Michael F. Easley

The Great Seal of the State of North Carolina Carmen Hooker Odom

North Carolina
Department of Health and Human Services

For Release: IMMEDIATE
Date: May 4, 2007


N.C. DHHS Office of Public Affairs, (919) 733-9190
ATSDR Office of Communication, (404) 498-0070

Op-Ed on N.C. Community Health Study: Exposure to TDI (Toluene Diisocyanate) and Respiratory Health

Co-authored by Dr. Leah M. Devlin, State Health Director, North Carolina Department of Health and Human Services, and Dr. Howard Frumkin, Director, National Center for Environmental Health/Agency for Toxic Substances and Disease Registry

RALEIGH — In the next few days, two public health agencies will begin a study of a potentially hazardous chemical in North Carolina . The agencies are the state Department of Health and Human Services and the federal Agency for Toxic Substances and Disease Registry. The chemical is toluene diisocyanate, or TDI.

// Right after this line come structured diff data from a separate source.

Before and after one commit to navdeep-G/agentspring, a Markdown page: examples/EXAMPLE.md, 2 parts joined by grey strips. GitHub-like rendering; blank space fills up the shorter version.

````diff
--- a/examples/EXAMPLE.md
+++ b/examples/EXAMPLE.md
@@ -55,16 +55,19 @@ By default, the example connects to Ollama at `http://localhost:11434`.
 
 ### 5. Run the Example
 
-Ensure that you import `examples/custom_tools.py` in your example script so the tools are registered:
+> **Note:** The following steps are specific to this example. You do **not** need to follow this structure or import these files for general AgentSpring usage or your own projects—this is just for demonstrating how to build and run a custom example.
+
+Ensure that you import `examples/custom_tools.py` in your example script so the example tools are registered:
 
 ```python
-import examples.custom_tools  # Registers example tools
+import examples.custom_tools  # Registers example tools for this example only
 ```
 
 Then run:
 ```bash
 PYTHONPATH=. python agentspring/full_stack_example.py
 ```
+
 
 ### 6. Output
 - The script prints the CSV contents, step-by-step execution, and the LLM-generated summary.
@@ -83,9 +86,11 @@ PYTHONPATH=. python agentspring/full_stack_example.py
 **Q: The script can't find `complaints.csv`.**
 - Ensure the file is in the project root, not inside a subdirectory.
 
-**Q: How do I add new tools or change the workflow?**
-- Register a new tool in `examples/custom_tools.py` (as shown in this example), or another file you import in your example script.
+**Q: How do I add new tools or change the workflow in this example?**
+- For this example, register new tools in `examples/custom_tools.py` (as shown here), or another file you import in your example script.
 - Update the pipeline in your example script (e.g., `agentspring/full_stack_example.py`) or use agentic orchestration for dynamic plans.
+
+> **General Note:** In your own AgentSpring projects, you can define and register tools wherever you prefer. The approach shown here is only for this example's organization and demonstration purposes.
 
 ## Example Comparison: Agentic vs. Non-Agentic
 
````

TDI is used to make many products we use every day, such as building insulation and varnishes. In North Carolina , TDI is used to make polyurethane foam that is used in furniture, automobiles and other products. Unfortunately, TDI can be hazardous. It is an irritating chemical, and with repeated exposure workers become sensitized to TDI — much like developing an allergy — and they may develop asthma. In fact, a government warning has been in place for more than a decade: “Workers exposed to diisocyanates may develop serious or fatal respiratory disease.”

Careful work practices limit workers' exposures to TDI, and protect their health. As a result, work-related TDI respiratory disease is far less common today than in past years.

But the workplace is not the only place people can encounter TDI. In theory, TDI can spread from factories into nearby neighborhoods. If this were to happen, the people living there — including children, the elderly, and people with lung disease — could be exposed. Some of these people are especially vulnerable. TDI exposure could threaten their health.

We have no evidence that such community exposures are happening in North Carolina . However, because there were indications of exactly this problem several years ago near a now-closed plant that used TDI, we believe the prudent step is to check. For example, if you live in a house with lead paint, your doctor might check your blood to see if you are being exposed to lead. The TDI situation is similar.

This is the first scientific study to investigate TDI exposure in communities. We hope to find that nobody is exposed, and that nobody's health is threatened. But if there is a problem, health professionals, community members, and the companies need to know it. Only then can they take steps to protect the public.

Participation in the study is completely voluntary and confidential. People who choose to participate will not only learn about their own respiratory health. They will also help scientists understand how TDI exposure may affect other communities around the country and even in other parts of the world.

Some have objected to this study. They claim that the scientific design is poor, that the techniques for measuring TDI in the air and TDI antibodies in people's blood are unreliable. They are mistaken.

This study was designed by state and federal health scientists, and reviewed and approved by outside experts with no financial interest in the subject. The measurement techniques represent the latest and best available methods; in fact, the very same techniques are used in university, government, and industry studies of TDI.

Good health is a precious gift. Good health means we can fully enjoy our families, our homes, and our communities, and live our lives to the fullest. To protect health, we need solid facts, based on sound science. And to gather these facts, we need to work together — community members, scientists, health professionals, and the agencies responsible for protecting the public.

We hope you will take time to learn about the study, and, if you live in one of the study areas, to participate. To find out more about this important study, we invite you to visit www.ncpublichealth.com or telephone the North Carolina CARE-LINE Information and Referral Service at 1-800-662-7030 (TTY for the hearing impaired: 1-877-452-2514).


MEDIA NOTE: The direct link to the TDI study web site is www.epi.state.nc.us/epi/oee/tdi.html.

Public Affairs Office
101 Blair Drive, Raleigh, NC 27603
FAX (919)733-7447

Debbie Crane